We’re closing out our celebration of NAEYC’s Week of the Young Child with Family Friday.We have revamped this post from spring 2020 a little to reflect the changes that have happened since last April, but as many families have learned this year, classic activities are classics for a reason. Please enjoy these ones with your young child, and remember - the love, support, and work you’re putting into them will change the world.
We're continuing our celebration of Week of the Young Child hosted by the National Association for the Education of Young Children (NAEYC). Each day has a theme and Thursday is Artsy Thursday. Artsy Thursday asks you to think, problem-solve, and create.
Teachstone is celebrating Week of the Young Child, hosted by the National Association for the Education of Young Children (NAEYC). We'll be posting articles, videos, activities, and more all week on Facebook and Twitter.
For Tasty Tuesday, we've gathered up a few nutritious recipes for every mealtime, including dessert. These recipes are easy to assemble and make, and your early learners can help out as well. What are your favorite healthy recipes?
In honor of Black History Month and as part of our ongoing Teacher Spotlight series, we recently asked the CLASS Community to nominate outstanding Black educators who are making a difference in their schools. With over 200 nominations, it was certainly difficult to pick just one winner, but Talise Owens-Hundley stood out. Talise has been teaching for 15 years and is currently a lead teacher at Next Door in Milwaukee, WI. The program focuses on getting children ready for school with academic and social-emotional learning as well as a range of health services– at no cost to their families.
Do you have fond childhood memories of sitting with a special adult and listening to them read one of your favorite stories? I vividly remember my dad reading The Elephant’s Child by Rudyard Kipling to me and how we laughed together at the funny voices he used. As an educator, you know how important those moments are for building warm connections, enjoying time together, and learning about many things. So, even if you missed out on those moments as a child, you want to create those moments for the children in your classroom. With careful planning, you can be confident that your read-alouds will be exciting, effective learning opportunities.
The majority of early childhood classrooms have at least one child who is a dual language learner (DLL) and this population is growing. One in three children from birth to age six speak a language besides English at home.

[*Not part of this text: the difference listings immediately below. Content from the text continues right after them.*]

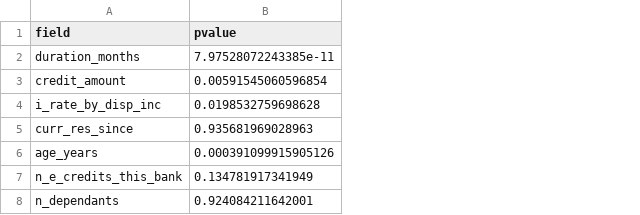
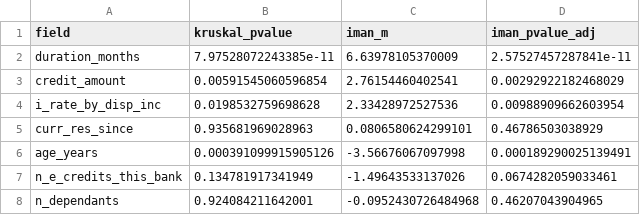
Before and after one commit to briefings/credit, a CSV file: warehouse/dependencies/numerical.csv, drawn as a sheet; the diff names each change by its address in the sheet, - before the commit and + after, or states it on an @@ line.

Commit message:
Update warehouse/dependencies/numerical.csv

```diff
--- a/warehouse/dependencies/numerical.csv
+++ b/warehouse/dependencies/numerical.csv
+column C (iman_m), rows 2-8: 6.63978105370009 | 2.76154460402541 | 2.33428972527536 | 0.0806580624299101 | -3.56676067097998 | -1.49643533137026 | -0.0952430726484968
+column D (iman_pvalue_adj), rows 2-8: 2.57527457287841e-11 | 0.00292922182468029 | 0.00988909662603954 | 0.46786503038929 | 0.000189290025139491 | 0.0674282059033461 | 0.46207043904965
-B1: pvalue
+B1: kruskal_pvalue
```
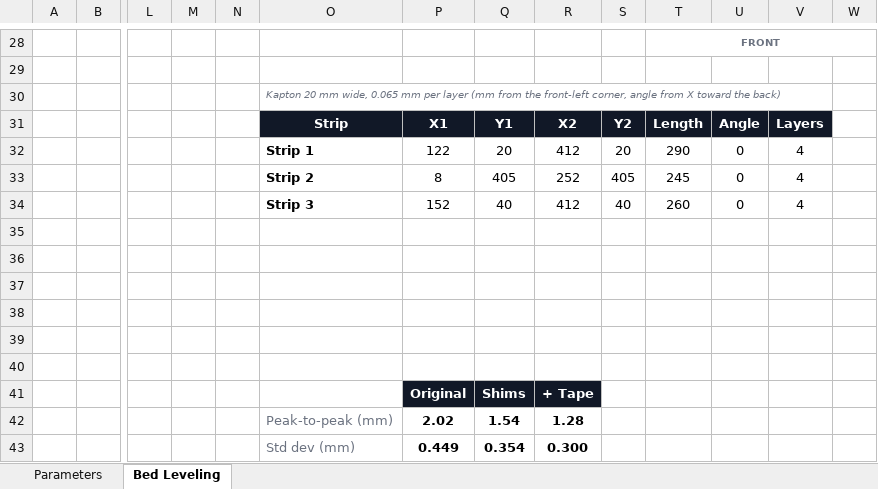
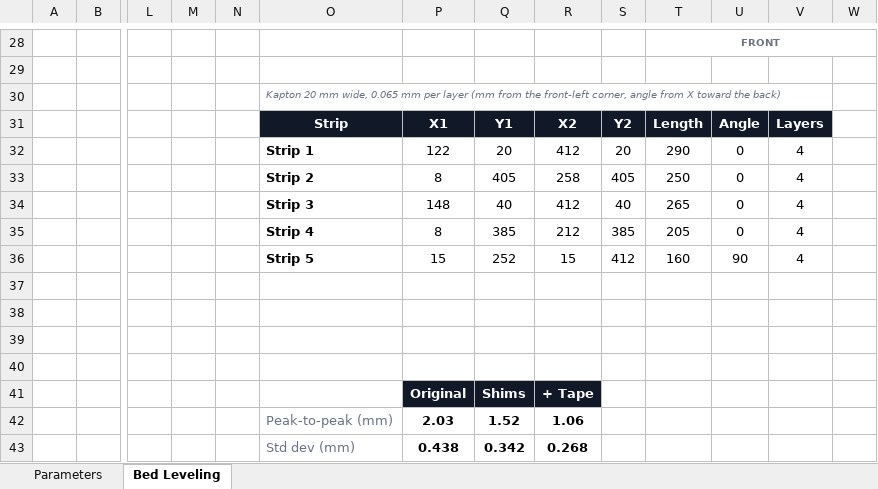
Before and after one commit to jpb-github/kobra-3-max-gcode, an Excel workbook: Bed Leveling Planner.xlsm, sheet Bed Leveling, drawn as a sheet; only a part is shown, gaps mark what is left out; values as stored, in another font and other column widths than the file's, no borders; charts and pictures not drawn; removed rows and columns are numbered as before the commit, all else as after; rows hold the shown columns only; the diff covers the shown part only; the diff names each change by its address in the sheet, - before the commit and + after, or states it on an @@ line.

```diff
--- a/Bed Leveling Planner.xlsm (sheet Bed Leveling)
+++ b/Bed Leveling Planner.xlsm (sheet Bed Leveling)
-R33: 252
+R33: 258
-T33: 245
+T33: 250
-P34: 152
+P34: 148
-T34: 260
+T34: 265
-row 35: (empty)
+row 35:  |  |  |  |  | Strip 4 | 8 | 385 | 212 | 385 | 205 | 0 | 4
-row 36: (empty)
+row 36:  |  |  |  |  | Strip 5 | 15 | 252 | 15 | 412 | 160 | 90 | 4
-row 42:  |  |  |  |  | Peak-to-peak (mm) | 2.02 | 1.54 | 1.28
-row 43:  |  |  |  |  | Std dev (mm) | 0.449 | 0.354 | 0.300
+row 42:  |  |  |  |  | Peak-to-peak (mm) | 2.03 | 1.52 | 1.06
+row 43:  |  |  |  |  | Std dev (mm) | 0.438 | 0.342 | 0.268
```
Also changed, not shown: 20 added rows, 20 removed rows and 2 edited cells elsewhere in this sheet, sheet Parameters, charts or pictures, 2 other files.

Consequently, the majority of teachers need strategies on how to best support this group of students. We reached out to Veronica Fernandez, Developmental Psychologist and Research Scientist at the University of Miami for strategies she’s found most successful.